» **To do**: When a line of the entries below contains "mdates", it counts once; state how many such lines there are and nothing else.

Segment Open

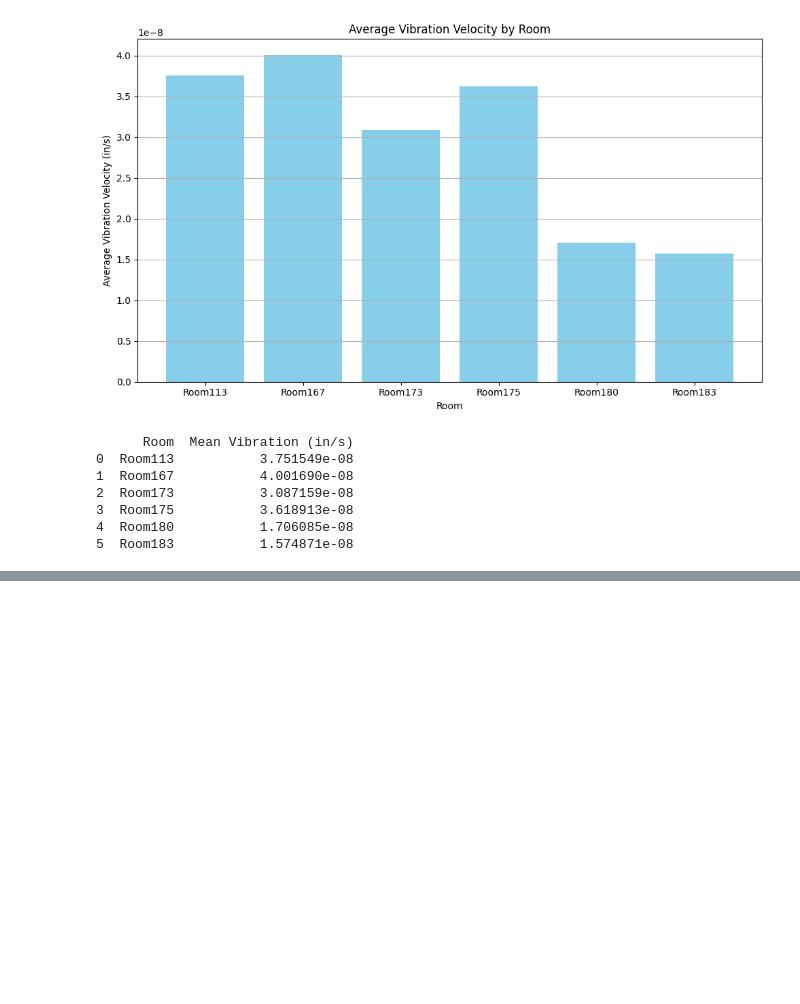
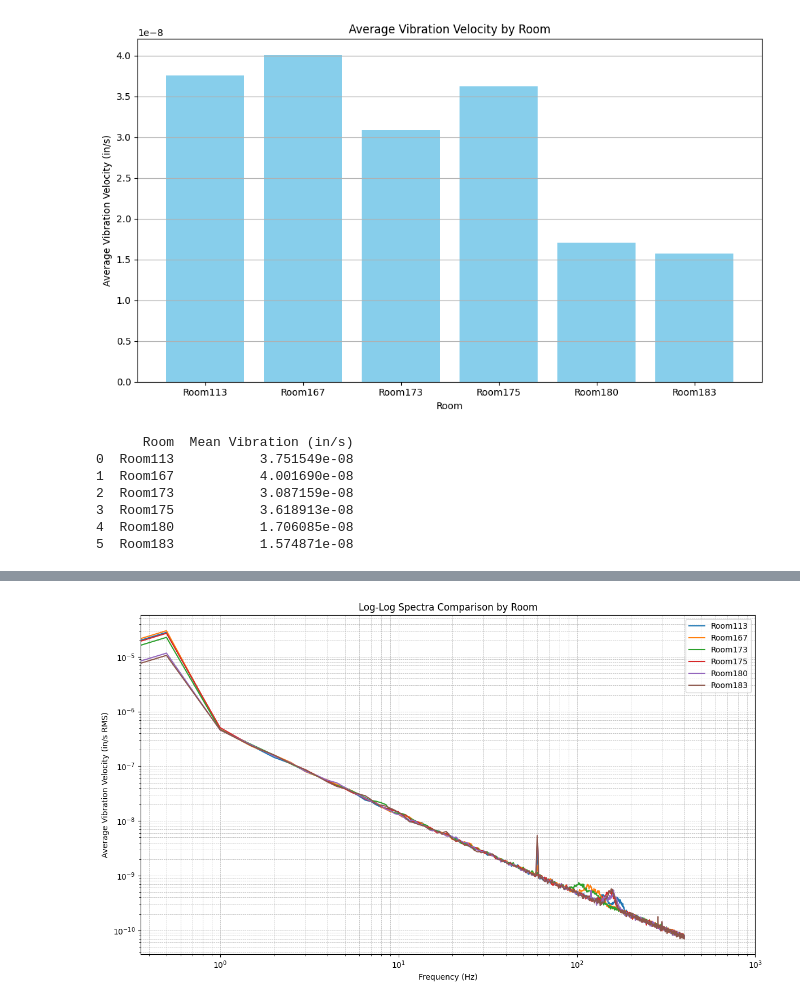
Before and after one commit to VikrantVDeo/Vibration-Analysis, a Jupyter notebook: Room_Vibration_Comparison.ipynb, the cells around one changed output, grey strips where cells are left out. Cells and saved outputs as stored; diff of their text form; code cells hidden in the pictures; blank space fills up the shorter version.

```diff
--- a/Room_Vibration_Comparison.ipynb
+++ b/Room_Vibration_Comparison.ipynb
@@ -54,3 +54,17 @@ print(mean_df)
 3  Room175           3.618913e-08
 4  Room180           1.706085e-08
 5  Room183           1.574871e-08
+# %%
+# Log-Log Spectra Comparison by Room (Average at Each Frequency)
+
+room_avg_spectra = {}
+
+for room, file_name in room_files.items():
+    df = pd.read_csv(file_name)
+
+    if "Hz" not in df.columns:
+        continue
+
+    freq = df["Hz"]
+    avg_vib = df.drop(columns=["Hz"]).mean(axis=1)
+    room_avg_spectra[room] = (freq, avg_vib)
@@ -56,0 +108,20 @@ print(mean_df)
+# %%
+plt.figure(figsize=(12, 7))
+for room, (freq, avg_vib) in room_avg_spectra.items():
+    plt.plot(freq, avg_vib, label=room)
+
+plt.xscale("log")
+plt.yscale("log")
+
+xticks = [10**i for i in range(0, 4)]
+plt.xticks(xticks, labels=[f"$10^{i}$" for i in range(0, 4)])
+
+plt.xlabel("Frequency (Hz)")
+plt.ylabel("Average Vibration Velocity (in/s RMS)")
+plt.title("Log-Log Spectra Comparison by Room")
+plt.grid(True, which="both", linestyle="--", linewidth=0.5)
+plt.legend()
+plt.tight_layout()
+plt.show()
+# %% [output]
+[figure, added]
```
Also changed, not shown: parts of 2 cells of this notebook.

Segment Closed
Segment Open

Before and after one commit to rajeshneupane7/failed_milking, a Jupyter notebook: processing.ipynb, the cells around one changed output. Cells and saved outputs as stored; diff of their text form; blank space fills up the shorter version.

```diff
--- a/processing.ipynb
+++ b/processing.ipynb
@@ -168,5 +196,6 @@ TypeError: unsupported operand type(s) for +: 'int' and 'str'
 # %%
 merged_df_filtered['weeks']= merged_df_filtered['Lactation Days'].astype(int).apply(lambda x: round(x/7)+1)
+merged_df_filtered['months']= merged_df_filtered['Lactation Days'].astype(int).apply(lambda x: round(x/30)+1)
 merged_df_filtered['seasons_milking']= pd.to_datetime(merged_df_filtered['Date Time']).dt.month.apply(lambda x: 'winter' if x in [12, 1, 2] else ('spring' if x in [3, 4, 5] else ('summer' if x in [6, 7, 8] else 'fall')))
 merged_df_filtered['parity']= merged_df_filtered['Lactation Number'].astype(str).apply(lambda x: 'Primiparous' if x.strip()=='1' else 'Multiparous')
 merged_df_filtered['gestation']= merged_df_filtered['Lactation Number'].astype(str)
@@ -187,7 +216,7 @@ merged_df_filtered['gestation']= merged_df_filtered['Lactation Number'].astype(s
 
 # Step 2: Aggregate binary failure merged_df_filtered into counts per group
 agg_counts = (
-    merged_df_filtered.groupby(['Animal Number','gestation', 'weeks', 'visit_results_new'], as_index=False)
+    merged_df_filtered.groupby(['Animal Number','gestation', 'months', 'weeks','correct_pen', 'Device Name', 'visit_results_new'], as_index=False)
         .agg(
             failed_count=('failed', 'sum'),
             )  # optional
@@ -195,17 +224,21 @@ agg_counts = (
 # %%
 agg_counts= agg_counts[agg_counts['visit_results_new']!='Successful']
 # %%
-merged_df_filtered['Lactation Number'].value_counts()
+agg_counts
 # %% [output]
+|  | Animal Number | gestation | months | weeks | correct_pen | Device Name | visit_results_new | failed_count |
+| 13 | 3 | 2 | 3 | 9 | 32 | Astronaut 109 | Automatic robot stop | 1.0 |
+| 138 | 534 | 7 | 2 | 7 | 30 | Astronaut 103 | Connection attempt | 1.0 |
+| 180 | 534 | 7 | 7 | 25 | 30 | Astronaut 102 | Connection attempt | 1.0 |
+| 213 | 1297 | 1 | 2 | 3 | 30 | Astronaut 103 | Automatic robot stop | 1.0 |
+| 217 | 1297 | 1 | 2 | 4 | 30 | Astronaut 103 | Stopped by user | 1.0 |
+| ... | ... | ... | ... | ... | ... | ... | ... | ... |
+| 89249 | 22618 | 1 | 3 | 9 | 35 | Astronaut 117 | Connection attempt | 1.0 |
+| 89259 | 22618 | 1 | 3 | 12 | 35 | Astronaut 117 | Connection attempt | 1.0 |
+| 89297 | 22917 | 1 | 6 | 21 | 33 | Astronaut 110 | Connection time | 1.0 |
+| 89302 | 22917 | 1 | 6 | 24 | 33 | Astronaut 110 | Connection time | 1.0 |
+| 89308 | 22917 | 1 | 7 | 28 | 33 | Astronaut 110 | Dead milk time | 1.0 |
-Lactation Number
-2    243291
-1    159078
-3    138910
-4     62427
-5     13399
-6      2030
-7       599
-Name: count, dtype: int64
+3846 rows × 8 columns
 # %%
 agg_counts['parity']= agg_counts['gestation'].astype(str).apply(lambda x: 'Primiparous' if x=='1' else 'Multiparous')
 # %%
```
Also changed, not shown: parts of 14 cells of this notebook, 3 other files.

Segment Closed
Segment Open

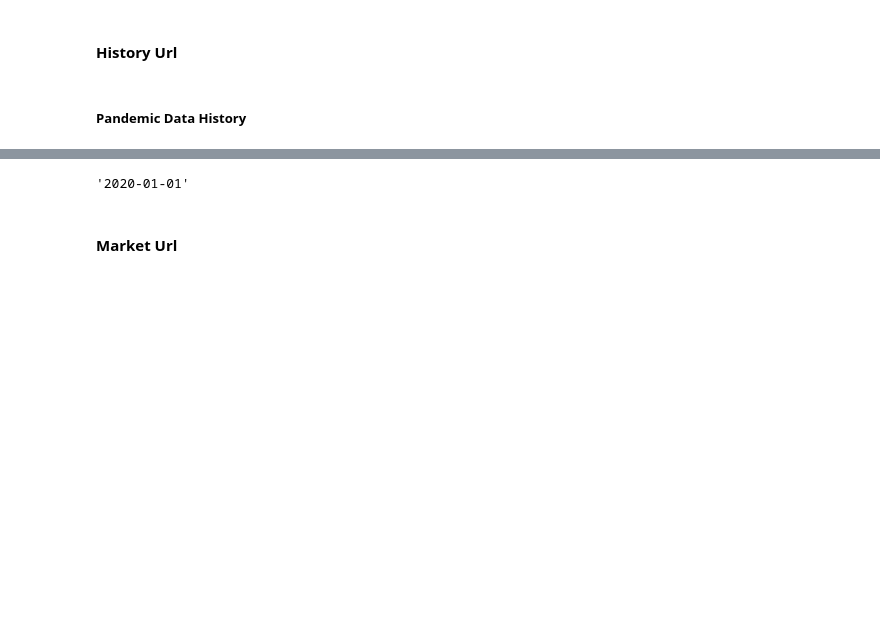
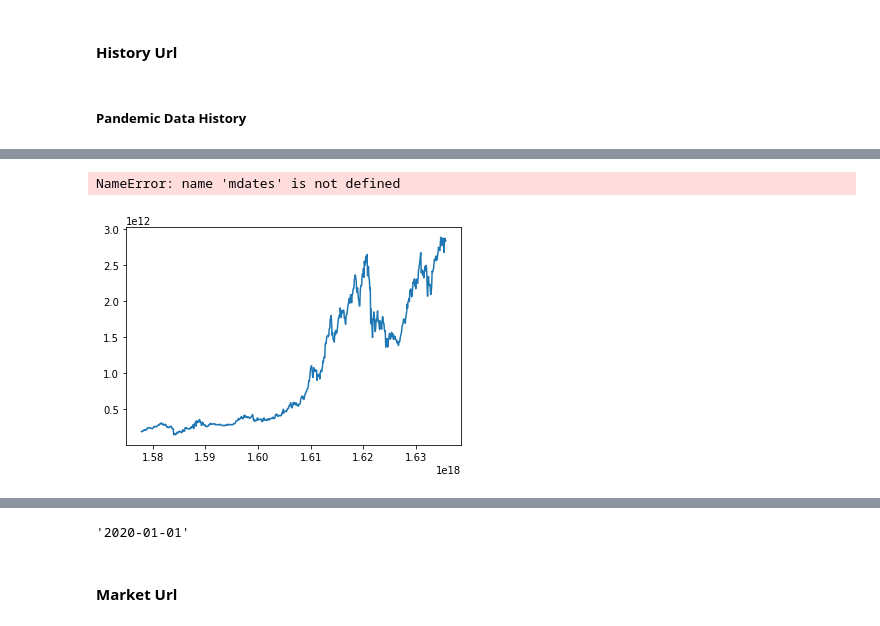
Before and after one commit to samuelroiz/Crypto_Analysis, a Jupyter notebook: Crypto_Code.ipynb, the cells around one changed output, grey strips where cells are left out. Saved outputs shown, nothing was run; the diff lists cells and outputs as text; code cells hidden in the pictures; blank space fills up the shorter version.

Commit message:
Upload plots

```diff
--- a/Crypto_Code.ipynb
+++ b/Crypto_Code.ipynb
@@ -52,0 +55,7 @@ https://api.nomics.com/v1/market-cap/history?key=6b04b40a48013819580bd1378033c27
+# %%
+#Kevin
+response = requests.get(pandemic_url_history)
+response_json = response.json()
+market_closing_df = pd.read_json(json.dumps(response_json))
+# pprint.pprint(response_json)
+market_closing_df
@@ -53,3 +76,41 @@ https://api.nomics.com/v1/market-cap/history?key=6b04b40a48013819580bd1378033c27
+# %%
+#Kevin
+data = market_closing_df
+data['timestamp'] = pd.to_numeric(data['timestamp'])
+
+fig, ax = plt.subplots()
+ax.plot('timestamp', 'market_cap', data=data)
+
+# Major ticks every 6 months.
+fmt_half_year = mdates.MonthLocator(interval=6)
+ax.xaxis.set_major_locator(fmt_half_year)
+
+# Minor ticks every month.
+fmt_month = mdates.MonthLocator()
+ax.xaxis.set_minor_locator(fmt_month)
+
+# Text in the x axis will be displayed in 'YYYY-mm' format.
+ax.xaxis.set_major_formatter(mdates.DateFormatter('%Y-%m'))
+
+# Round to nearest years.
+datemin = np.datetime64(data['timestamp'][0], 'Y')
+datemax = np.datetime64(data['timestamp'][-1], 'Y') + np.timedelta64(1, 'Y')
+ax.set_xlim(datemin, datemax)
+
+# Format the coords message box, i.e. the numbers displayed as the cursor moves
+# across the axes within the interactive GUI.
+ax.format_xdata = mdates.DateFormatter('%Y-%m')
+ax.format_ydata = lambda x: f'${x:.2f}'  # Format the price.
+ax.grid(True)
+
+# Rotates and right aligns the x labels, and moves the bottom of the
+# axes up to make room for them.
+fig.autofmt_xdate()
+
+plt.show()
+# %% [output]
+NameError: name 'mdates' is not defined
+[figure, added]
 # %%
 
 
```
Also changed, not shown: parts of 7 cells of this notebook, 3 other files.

Segment Closed

» **Task output**: 5